Rhythms of Creation:
A Family's Impressions of Indigenous Peoples of the World




I think there is a reason that explorers have explored almost every square inch of this planet.  That almost anywhere anybody tries to go someone has been there before.  I am not referring to the many groups of incredible people who have been roaming the planet for centuries.  But to the "Western" people, the ones who are considered more "civilized".  There is a feeling that envelops someone when one first realizes one is seeing something that no Western eye has ever seen, stepping on ground where no Western foot has ever stepped before, venturing into a place that is completely unknown to the Western world.  It is a feeling that I wish everybody had the opportunity to feel.  It is a sensation unparalleled to any I have ever felt.  I can imagine it would be similar to sitting on a cloud while watching a ballet performed and listening to a symphony.  Or like being taken to a magical mermaid city on the back of a dolphin, or soaring. 

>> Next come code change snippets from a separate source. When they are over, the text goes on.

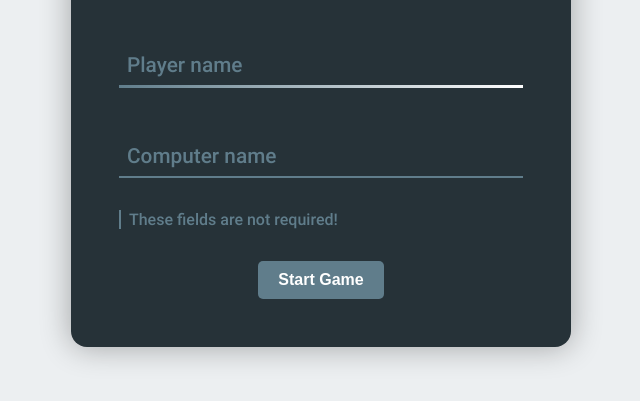
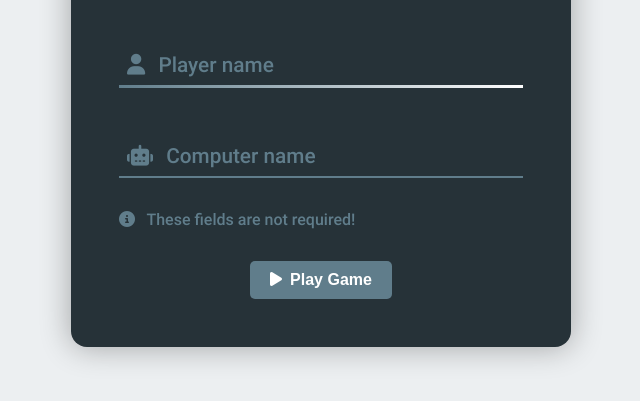
Before and after one commit to catalinbroinas/battleship, a website built with webpack: page src/template.html in a window 1280 px wide. Shown: the part 275-676 px from the top of the page, without its empty margins (319-959 px from the left). Built offline with nearby package versions, Linux system fonts and the light colour scheme.

Commit message:
style: enhance form UI with icons for improved usability

```diff
--- a/src/css/styles.css
+++ b/src/css/styles.css
@@ -158,8 +158,15 @@ ul {
   font-size: 1rem;
   text-align: left;
   margin: 0;
-  padding: 0 0.5rem;
-  border-left: 2px solid #607d8b;
+  padding: 0;
+}
+
+/* Spacing */
+.me-1 {
+  margin-right: 0.25rem;
+}
+.me-2 {
+  margin-right: 0.5rem;
 }
 
 /* Form */
--- a/src/template.html
+++ b/src/template.html
@@ -27,7 +27,10 @@
               maxlength="25"
               autofocus
             />
-            <label for="player-name" class="form-label">Player name</label>
+            <label for="player-name" class="form-label">
+              <i class="fa-solid fa-user me-2" aria-hidden="true"></i>
+              Player name
+            </label>
           </div>
           <!-- Player Name -->
 
@@ -41,17 +44,24 @@
               minlength="1"
               maxlength="25"
             />
-            <label for="computer-name" class="form-label">Computer name</label>
+            <label for="computer-name" class="form-label">
+              <i class="fa-solid fa-robot me-2" aria-hidden="true"></i>
+              Computer name
+            </label>
           </div>
           <!-- Computer Name -->
 
           <!-- Info -->
-          <p class="text-info">These fields are not required!</p>
+          <p class="text-info">
+            <i class="fa-solid fa-circle-info me-2" aria-hidden="true"></i>
+            These fields are not required!
+          </p>
           <!-- Info -->
 
           <!-- Button -->
           <button type="submit" id="submit-btn" class="btn-submit">
-            Start Game
+            <i class="fa-solid fa-play me-2" aria-hidden="true"></i>
+            Play Game
           </button>
         </form>
         <!-- Start Game -->
```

It is a truly wonderful feeling until you realize that your sole reason for going there was because it was one place untouched by the Western world, one place that is still pure and uncorrupt.  One place that has managed to keep all its traditions, culture and charm.  It is one of the last places like that on earth, and when it hits home that you are the one who is unintentionally representing everything you wish would never happen anywhere and you are laying a path for others to follow, you know that this society will remain forever changed.  But change is inevitable.  If anyone were to be giving these people their first impression of the Western world I would want it to be someone like me.  Someone who loves and respects them so much and holds them in such high regard, because I know that all Westerners are not like me and there will be people who will go there and abuse and exploit them. 

But all I can do is hope that with my kindness and love I have touched them some way, and they will not be resentful when they learn of the horrible things that we have done to the earth that they hold so dear.


On her experience in a remote region of western China.

At the age of 18 Ali accompanied Richard D. Fisher, explorer and photographer, into a remote region of western China near Hotan on the China/Tibet border, seeking the world's deepest canyon.  This was the first expedition of Western people into this region. Ali took the point-and-shoot camera given to her by her grandfather and documented her experiences there.  The camera was malfunctioning, unbeknownst to Ali, and many of her photographs were lost due to underexposure. 



Connie Baxter Marlow